Addressing the climate crisis. Third, we announced our support for the SDG7 Energy Compact of the United States of America, launched at the UN High Level Dialogue on Energy by Special Presidential Envoy for Climate Kerry. The compact highlights a series of climate-focused initiatives across the U.S. Government to advance SDG 7 — Affordable and Clean Energy. DFC is proud to be part of this compact, with our bold commitments to a portfolio with a one-third climate focus starting in fiscal year 2023 and with net-zero emissions by 2040. With a long-term goal of combatting climate change and boosting DFC’s work in resilience and adaptation, these commitments also advance several SDGs including SDG 11 — Sustainable Cities and Communities, SDG 12 — Responsible Consumption and Production, SDG 13 — Climate Action, SDG 14 — Life Below Water, and SDG 15 — Life on Land.
Increasing our focus on gender equity. Intersecting all these initiatives is DFC’s longstanding commitment to advance gender equity. As DFC works toward mobilizing $12 billion to gender equitable financing that will benefit 15 million women and girls by 2025, we understand that our work to expand access to vaccines, invest in food security, and address the climate crisis will all bring strong benefits to women and girls while delivering tangible progress on SDG 5 — Gender Equality.
By outlining so many seemingly insurmountable obstacles and offering a blueprint forward, the Sustainable Development Goals are both sobering and hopeful. They challenge us to envision a world free of our most intractable problems and suggest that by collaborating on solutions, the international community can make this vision a reality. With strong impact measurement tools in place, we can also demonstrate the real progress we are making toward achieving these goals.
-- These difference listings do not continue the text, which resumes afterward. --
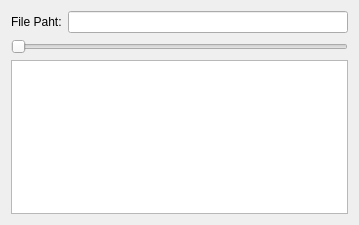
The window that Libs/DICOM/Widgets/Resources/UI/ctkDICOMObjectListWidget.ui (commontk/CTK) describes before a commit, drawn with Qt 5.
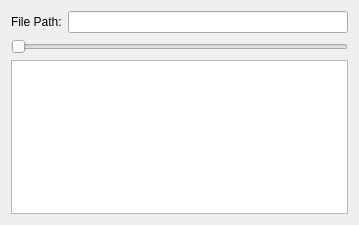
The same window after the commit.

Commit message: Fix typo (Paht -> Path)

```diff
--- a/Libs/DICOM/Widgets/Resources/UI/ctkDICOMObjectListWidget.ui
+++ b/Libs/DICOM/Widgets/Resources/UI/ctkDICOMObjectListWidget.ui
@@ -22,7 +22,7 @@
      <item row="1" column="0">
       <widget class="QLabel" name="label">
        <property name="text">
-        <string>File Paht:</string>
+        <string>File Path:</string>
        </property>
       </widget>
      </item>
```
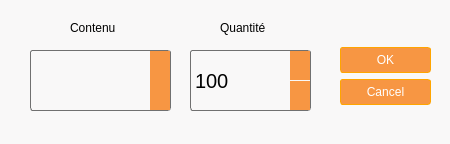
Above: RaspberryPi/GUI/ingredientCardDialog.ui from Nico-GYW/cocktail_machine before the change. Below: the same form after it.
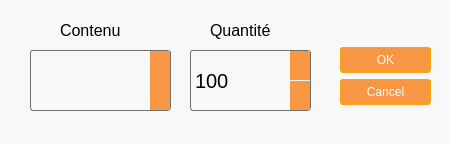
That is the form after the change. Icons and pictures are not drawn.

```diff
--- a/RaspberryPi/GUI/ingredientCardDialog.ui
+++ b/RaspberryPi/GUI/ingredientCardDialog.ui
@@ -21,16 +21,17 @@
   <widget class="QLabel" name="label">
    <property name="geometry">
     <rect>
-     <x>70</x>
+     <x>60</x>
      <y>20</y>
-     <width>58</width>
-     <height>16</height>
+     <width>81</width>
+     <height>21</height>
     </rect>
    </property>
    <property name="styleSheet">
     <string notr="true">font-family: &quot;CoconPro&quot;;
 background-color: #F9F8F8;
-border-radius: 15px;</string>
+color: black;
+font-size: 16px;</string>
    </property>
    <property name="text">
     <string>Contenu</string>
@@ -75,16 +76,17 @@
   <widget class="QLabel" name="label_2">
    <property name="geometry">
     <rect>
-     <x>220</x>
+     <x>210</x>
      <y>20</y>
-     <width>58</width>
-     <height>16</height>
+     <width>81</width>
+     <height>21</height>
     </rect>
    </property>
    <property name="styleSheet">
     <string notr="true">font-family: &quot;CoconPro&quot;;
 background-color: #F9F8F8;
-border-radius: 15px;</string>
+color: black;
+font-size: 16px;</string>
    </property>
    <property name="text">
     <string>Quantité</string>
```
Left out of the diff: 4 changed lines with no effect on the pictures.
As this year’s United Nations General Assembly reminds us all of our shared responsibility, DFC is prepared to play a pivotal role in advancing inclusive and sustainable prosperity across the planet.